Stored dataset items:
=== Begin Enclosure ===

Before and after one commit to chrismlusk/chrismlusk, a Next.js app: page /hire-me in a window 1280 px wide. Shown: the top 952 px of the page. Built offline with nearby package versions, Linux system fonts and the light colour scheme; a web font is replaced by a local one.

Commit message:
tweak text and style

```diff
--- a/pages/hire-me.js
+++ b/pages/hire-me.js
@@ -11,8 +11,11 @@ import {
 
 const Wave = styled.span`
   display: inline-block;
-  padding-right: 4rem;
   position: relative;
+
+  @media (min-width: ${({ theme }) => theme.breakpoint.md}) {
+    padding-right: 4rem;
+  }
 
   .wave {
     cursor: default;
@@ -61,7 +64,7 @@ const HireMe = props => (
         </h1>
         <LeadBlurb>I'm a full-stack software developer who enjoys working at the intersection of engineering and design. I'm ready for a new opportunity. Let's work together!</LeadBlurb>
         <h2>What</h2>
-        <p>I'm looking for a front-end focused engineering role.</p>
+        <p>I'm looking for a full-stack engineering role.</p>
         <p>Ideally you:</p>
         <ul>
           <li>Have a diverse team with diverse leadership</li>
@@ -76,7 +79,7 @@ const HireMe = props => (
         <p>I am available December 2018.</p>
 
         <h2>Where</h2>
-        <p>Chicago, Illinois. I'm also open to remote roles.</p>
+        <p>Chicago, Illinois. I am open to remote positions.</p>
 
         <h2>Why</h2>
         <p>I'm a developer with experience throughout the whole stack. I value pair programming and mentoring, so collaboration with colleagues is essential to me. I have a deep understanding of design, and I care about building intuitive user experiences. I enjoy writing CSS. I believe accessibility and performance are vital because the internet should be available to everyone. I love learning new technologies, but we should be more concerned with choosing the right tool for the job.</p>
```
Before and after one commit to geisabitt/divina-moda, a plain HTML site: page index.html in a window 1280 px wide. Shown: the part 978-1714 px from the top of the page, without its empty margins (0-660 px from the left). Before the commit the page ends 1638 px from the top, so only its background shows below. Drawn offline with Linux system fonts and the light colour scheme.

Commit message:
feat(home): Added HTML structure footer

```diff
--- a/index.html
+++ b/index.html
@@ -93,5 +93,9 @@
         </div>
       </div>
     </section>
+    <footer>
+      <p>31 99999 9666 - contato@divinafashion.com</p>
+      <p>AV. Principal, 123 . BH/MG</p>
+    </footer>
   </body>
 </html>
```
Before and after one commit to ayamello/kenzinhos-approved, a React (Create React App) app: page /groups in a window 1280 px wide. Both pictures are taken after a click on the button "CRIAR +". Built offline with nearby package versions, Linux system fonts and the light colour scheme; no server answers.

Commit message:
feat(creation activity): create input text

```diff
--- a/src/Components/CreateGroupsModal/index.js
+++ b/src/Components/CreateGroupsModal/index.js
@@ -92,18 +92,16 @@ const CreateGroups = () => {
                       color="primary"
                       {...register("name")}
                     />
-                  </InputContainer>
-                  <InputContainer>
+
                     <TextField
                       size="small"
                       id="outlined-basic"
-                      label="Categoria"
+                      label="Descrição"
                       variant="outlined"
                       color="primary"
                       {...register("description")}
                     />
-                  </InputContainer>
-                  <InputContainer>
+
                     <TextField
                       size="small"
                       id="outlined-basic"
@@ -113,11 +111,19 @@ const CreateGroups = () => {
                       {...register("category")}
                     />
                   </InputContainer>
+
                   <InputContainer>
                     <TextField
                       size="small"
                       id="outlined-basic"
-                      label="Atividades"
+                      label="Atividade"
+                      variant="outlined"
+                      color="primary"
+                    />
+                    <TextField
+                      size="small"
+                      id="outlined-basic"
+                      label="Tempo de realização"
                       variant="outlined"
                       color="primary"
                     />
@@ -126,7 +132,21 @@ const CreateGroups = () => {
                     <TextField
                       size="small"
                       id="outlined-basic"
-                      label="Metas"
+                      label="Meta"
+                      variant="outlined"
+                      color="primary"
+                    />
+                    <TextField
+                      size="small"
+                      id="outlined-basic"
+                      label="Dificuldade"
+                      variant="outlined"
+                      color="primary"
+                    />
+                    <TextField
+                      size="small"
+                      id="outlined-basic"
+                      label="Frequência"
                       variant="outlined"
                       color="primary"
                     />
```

=== End Enclosure ===

All entries above need to be copied verbatim.

Before and after one commit to chrismlusk/chrismlusk, a Next.js app: page /hire-me in a window 1280 px wide. Shown: the top 952 px of the page. Built offline with nearby package versions, Linux system fonts and the light colour scheme; a web font is replaced by a local one.

Commit message:
tweak text and style

```diff
--- a/pages/hire-me.js
+++ b/pages/hire-me.js
@@ -11,8 +11,11 @@ import {
 
 const Wave = styled.span`
   display: inline-block;
-  padding-right: 4rem;
   position: relative;
+
+  @media (min-width: ${({ theme }) => theme.breakpoint.md}) {
+    padding-right: 4rem;
+  }
 
   .wave {
     cursor: default;
@@ -61,7 +64,7 @@ const HireMe = props => (
         </h1>
         <LeadBlurb>I'm a full-stack software developer who enjoys working at the intersection of engineering and design. I'm ready for a new opportunity. Let's work together!</LeadBlurb>
         <h2>What</h2>
-        <p>I'm looking for a front-end focused engineering role.</p>
+        <p>I'm looking for a full-stack engineering role.</p>
         <p>Ideally you:</p>
         <ul>
           <li>Have a diverse team with diverse leadership</li>
@@ -76,7 +79,7 @@ const HireMe = props => (
         <p>I am available December 2018.</p>
 
         <h2>Where</h2>
-        <p>Chicago, Illinois. I'm also open to remote roles.</p>
+        <p>Chicago, Illinois. I am open to remote positions.</p>
 
         <h2>Why</h2>
         <p>I'm a developer with experience throughout the whole stack. I value pair programming and mentoring, so collaboration with colleagues is essential to me. I have a deep understanding of design, and I care about building intuitive user experiences. I enjoy writing CSS. I believe accessibility and performance are vital because the internet should be available to everyone. I love learning new technologies, but we should be more concerned with choosing the right tool for the job.</p>
```
Before and after one commit to geisabitt/divina-moda, a plain HTML site: page index.html in a window 1280 px wide. Shown: the part 978-1714 px from the top of the page, without its empty margins (0-660 px from the left). Before the commit the page ends 1638 px from the top, so only its background shows below. Drawn offline with Linux system fonts and the light colour scheme.

Commit message:
feat(home): Added HTML structure footer

```diff
--- a/index.html
+++ b/index.html
@@ -93,5 +93,9 @@
         </div>
       </div>
     </section>
+    <footer>
+      <p>31 99999 9666 - contato@divinafashion.com</p>
+      <p>AV. Principal, 123 . BH/MG</p>
+    </footer>
   </body>
 </html>
```
Before and after one commit to ayamello/kenzinhos-approved, a React (Create React App) app: page /groups in a window 1280 px wide. Both pictures are taken after a click on the button "CRIAR +". Built offline with nearby package versions, Linux system fonts and the light colour scheme; no server answers.

Commit message:
feat(creation activity): create input text

```diff
--- a/src/Components/CreateGroupsModal/index.js
+++ b/src/Components/CreateGroupsModal/index.js
@@ -92,18 +92,16 @@ const CreateGroups = () => {
                       color="primary"
                       {...register("name")}
                     />
-                  </InputContainer>
-                  <InputContainer>
+
                     <TextField
                       size="small"
                       id="outlined-basic"
-                      label="Categoria"
+                      label="Descrição"
                       variant="outlined"
                       color="primary"
                       {...register("description")}
                     />
-                  </InputContainer>
-                  <InputContainer>
+
                     <TextField
                       size="small"
                       id="outlined-basic"
@@ -113,11 +111,19 @@ const CreateGroups = () => {
                       {...register("category")}
                     />
                   </InputContainer>
+
                   <InputContainer>
                     <TextField
                       size="small"
                       id="outlined-basic"
-                      label="Atividades"
+                      label="Atividade"
+                      variant="outlined"
+                      color="primary"
+                    />
+                    <TextField
+                      size="small"
+                      id="outlined-basic"
+                      label="Tempo de realização"
                       variant="outlined"
                       color="primary"
                     />
@@ -126,7 +132,21 @@ const CreateGroups = () => {
                     <TextField
                       size="small"
                       id="outlined-basic"
-                      label="Metas"
+                      label="Meta"
+                      variant="outlined"
+                      color="primary"
+                    />
+                    <TextField
+                      size="small"
+                      id="outlined-basic"
+                      label="Dificuldade"
+                      variant="outlined"
+                      color="primary"
+                    />
+                    <TextField
+                      size="small"
+                      id="outlined-basic"
+                      label="Frequência"
                       variant="outlined"
                       color="primary"
                     />
```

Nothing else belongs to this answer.